→ **Problem**: Reproduce, from the lines below, exactly the stretch that begins at the line containing "Before and after one commit to yutingkevinlai/option-markets, a" and ends at the line containing "Also changed, not shown: 28", both included.

→ **The records**:

####################

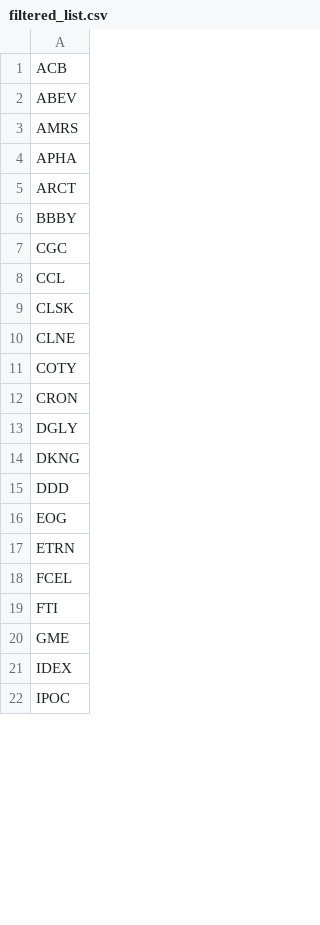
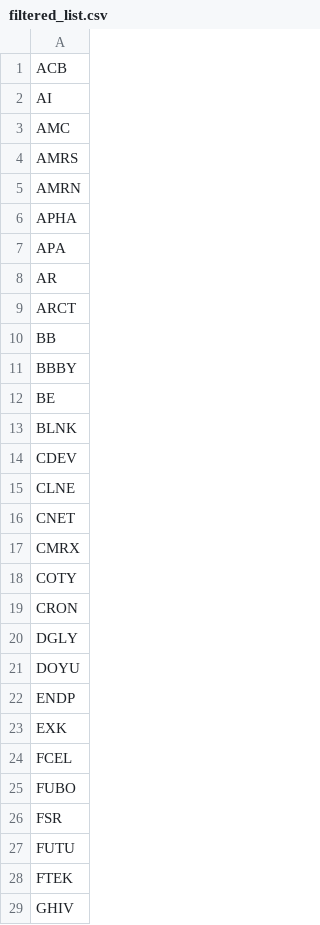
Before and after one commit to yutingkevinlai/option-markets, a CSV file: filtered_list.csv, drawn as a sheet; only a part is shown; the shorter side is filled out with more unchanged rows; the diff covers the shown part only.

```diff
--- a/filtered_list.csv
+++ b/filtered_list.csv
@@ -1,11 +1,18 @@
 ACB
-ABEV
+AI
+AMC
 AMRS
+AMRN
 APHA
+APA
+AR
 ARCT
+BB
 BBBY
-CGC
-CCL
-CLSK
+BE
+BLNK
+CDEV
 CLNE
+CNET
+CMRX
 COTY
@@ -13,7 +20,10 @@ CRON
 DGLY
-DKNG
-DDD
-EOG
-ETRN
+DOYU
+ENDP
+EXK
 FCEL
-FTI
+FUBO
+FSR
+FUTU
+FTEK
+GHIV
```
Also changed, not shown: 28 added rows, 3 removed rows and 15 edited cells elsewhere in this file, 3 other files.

####################

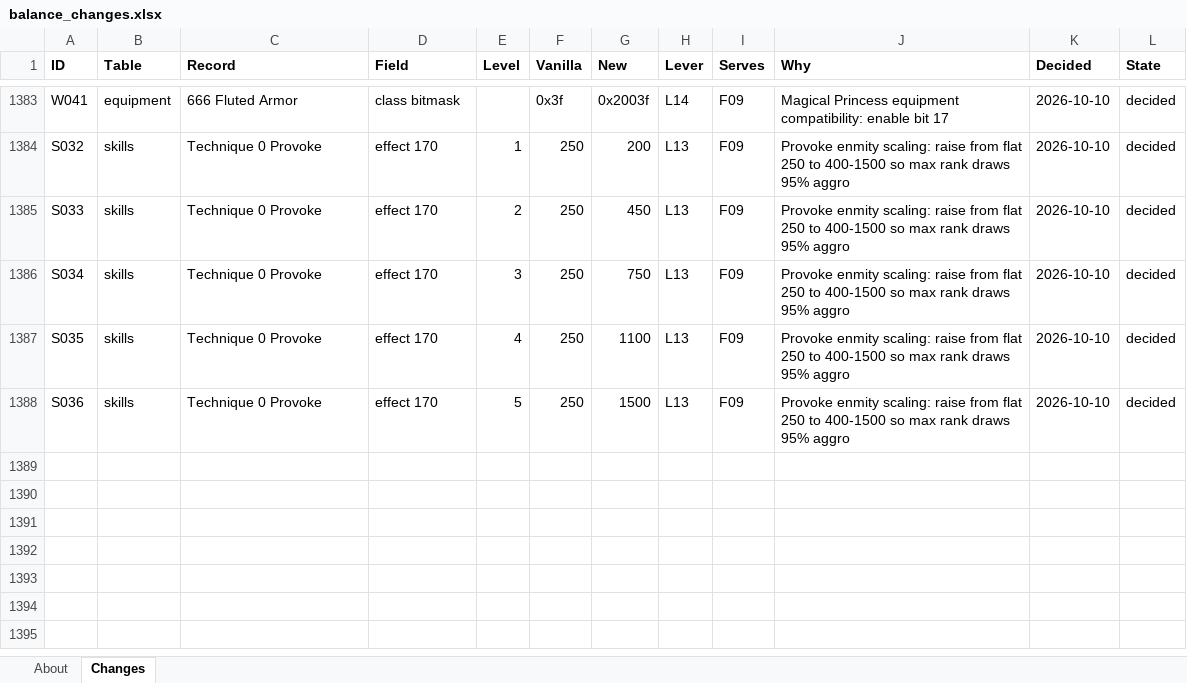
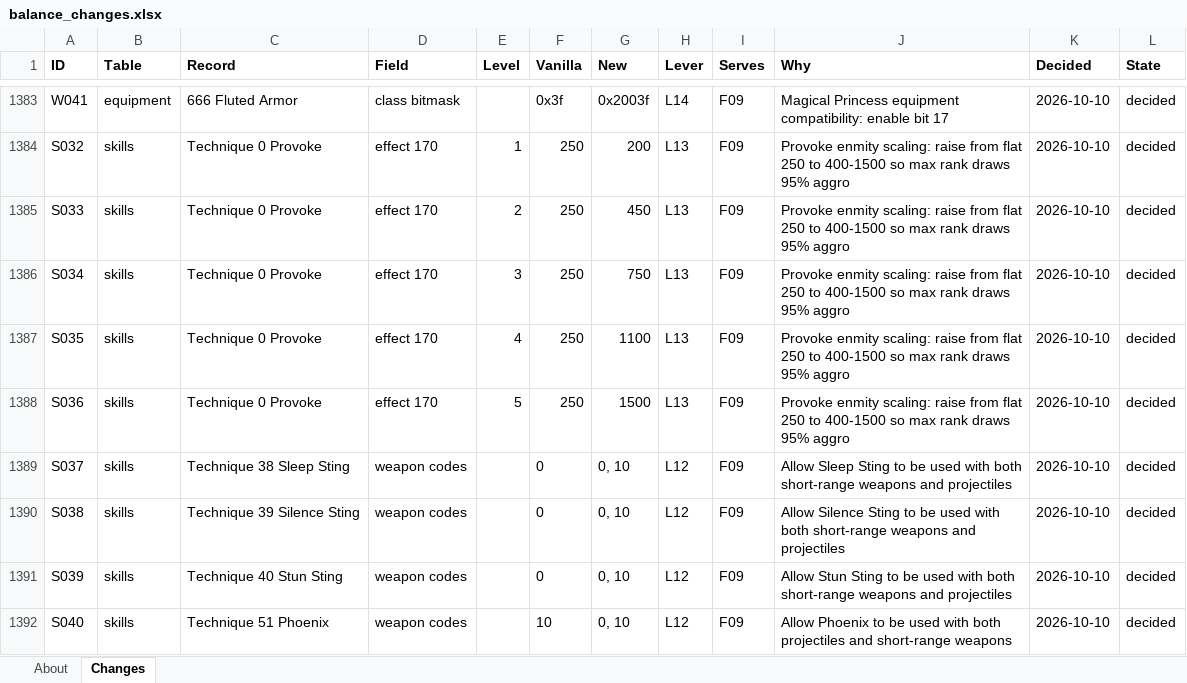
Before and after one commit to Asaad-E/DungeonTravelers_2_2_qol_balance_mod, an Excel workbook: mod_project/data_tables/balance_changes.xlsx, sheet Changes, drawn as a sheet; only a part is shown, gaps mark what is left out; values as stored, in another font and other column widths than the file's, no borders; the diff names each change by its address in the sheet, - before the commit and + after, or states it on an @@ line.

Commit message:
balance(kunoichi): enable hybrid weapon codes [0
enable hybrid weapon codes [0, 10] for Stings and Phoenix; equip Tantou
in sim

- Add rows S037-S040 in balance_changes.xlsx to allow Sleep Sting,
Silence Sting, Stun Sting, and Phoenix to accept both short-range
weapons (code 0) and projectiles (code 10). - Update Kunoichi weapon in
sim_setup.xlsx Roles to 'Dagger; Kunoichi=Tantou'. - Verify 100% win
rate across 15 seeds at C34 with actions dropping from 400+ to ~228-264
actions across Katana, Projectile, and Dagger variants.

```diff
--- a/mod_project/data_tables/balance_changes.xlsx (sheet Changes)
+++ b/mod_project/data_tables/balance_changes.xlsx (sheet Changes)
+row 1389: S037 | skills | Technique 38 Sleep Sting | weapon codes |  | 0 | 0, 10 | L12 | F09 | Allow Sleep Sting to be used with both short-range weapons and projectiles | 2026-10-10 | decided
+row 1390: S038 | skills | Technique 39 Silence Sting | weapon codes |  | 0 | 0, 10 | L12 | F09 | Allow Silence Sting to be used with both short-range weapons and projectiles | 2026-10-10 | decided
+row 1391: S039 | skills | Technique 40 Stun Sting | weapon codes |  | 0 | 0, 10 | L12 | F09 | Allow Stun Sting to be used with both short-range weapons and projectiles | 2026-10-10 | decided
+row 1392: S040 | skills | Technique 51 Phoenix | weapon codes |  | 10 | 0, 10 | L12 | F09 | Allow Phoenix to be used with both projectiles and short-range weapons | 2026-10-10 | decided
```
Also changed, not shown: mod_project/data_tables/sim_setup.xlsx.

####################

→ **Response**:
Before and after one commit to yutingkevinlai/option-markets, a CSV file: filtered_list.csv, drawn as a sheet; only a part is shown; the shorter side is filled out with more unchanged rows; the diff covers the shown part only.

```diff
--- a/filtered_list.csv
+++ b/filtered_list.csv
@@ -1,11 +1,18 @@
 ACB
-ABEV
+AI
+AMC
 AMRS
+AMRN
 APHA
+APA
+AR
 ARCT
+BB
 BBBY
-CGC
-CCL
-CLSK
+BE
+BLNK
+CDEV
 CLNE
+CNET
+CMRX
 COTY
@@ -13,7 +20,10 @@ CRON
 DGLY
-DKNG
-DDD
-EOG
-ETRN
+DOYU
+ENDP
+EXK
 FCEL
-FTI
+FUBO
+FSR
+FUTU
+FTEK
+GHIV
```
Also changed, not shown: 28 added rows, 3 removed rows and 15 edited cells elsewhere in this file, 3 other files.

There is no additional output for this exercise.